- Your assignment:
Check each line of the listing below for the string "README", then copy every line that has it.

BEGIN The records

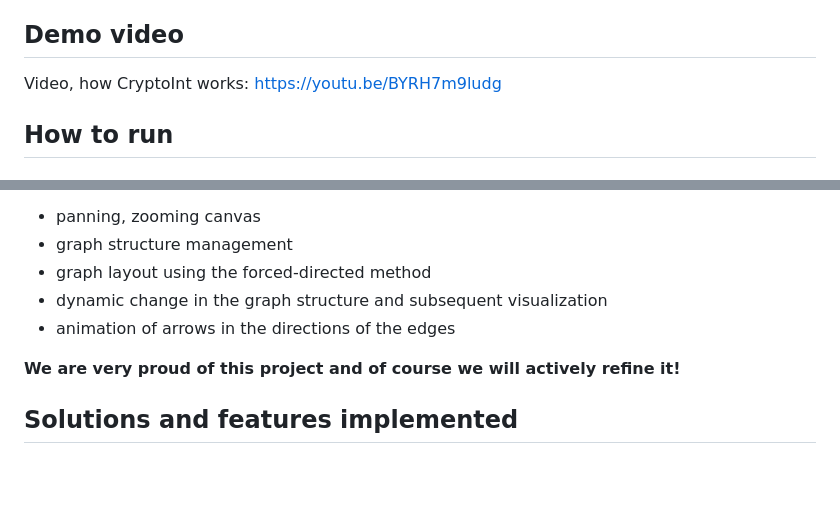
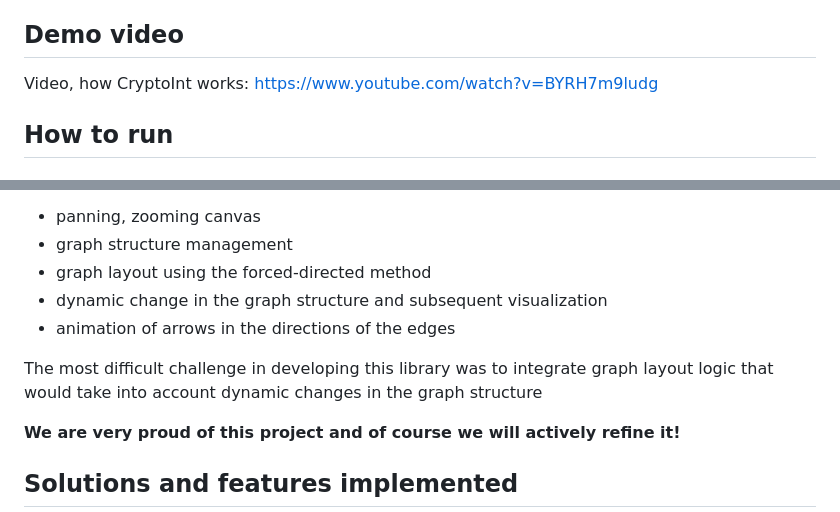
Before and after one commit to AITU-BlockchainHack-Hackathon-2023/blockchain-hack-2023, a Markdown page: README.md, 2 parts joined by grey strips. Drawn GitHub-style; blank space fills up the shorter version.

```diff
--- a/README.md
+++ b/README.md
@@ -28,7 +28,7 @@ Our project is launched at this link: http://159.223.225.226:9000/
 
 ## Demo video
 
-Video, how CryptoInt works: https://youtu.be/BYRH7m9ludg
+Video, how CryptoInt works: https://www.youtube.com/watch?v=BYRH7m9ludg
 
 ## How to run
 
@@ -88,6 +88,8 @@ The library for visualizing graphs contains the following functionality:
 - dynamic change in the graph structure and subsequent visualization
 - animation of arrows in the directions of the edges
 
+The most difficult challenge in developing this library was to integrate graph layout logic that would take into account dynamic changes in the graph structure
+
 **We are very proud of this project and of course we will actively refine it!**
 
 
```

END The records

- Written answer:
Before and after one commit to AITU-BlockchainHack-Hackathon-2023/blockchain-hack-2023, a Markdown page: README.md, 2 parts joined by grey strips. Drawn GitHub-style; blank space fills up the shorter version.
--- a/README.md
+++ b/README.md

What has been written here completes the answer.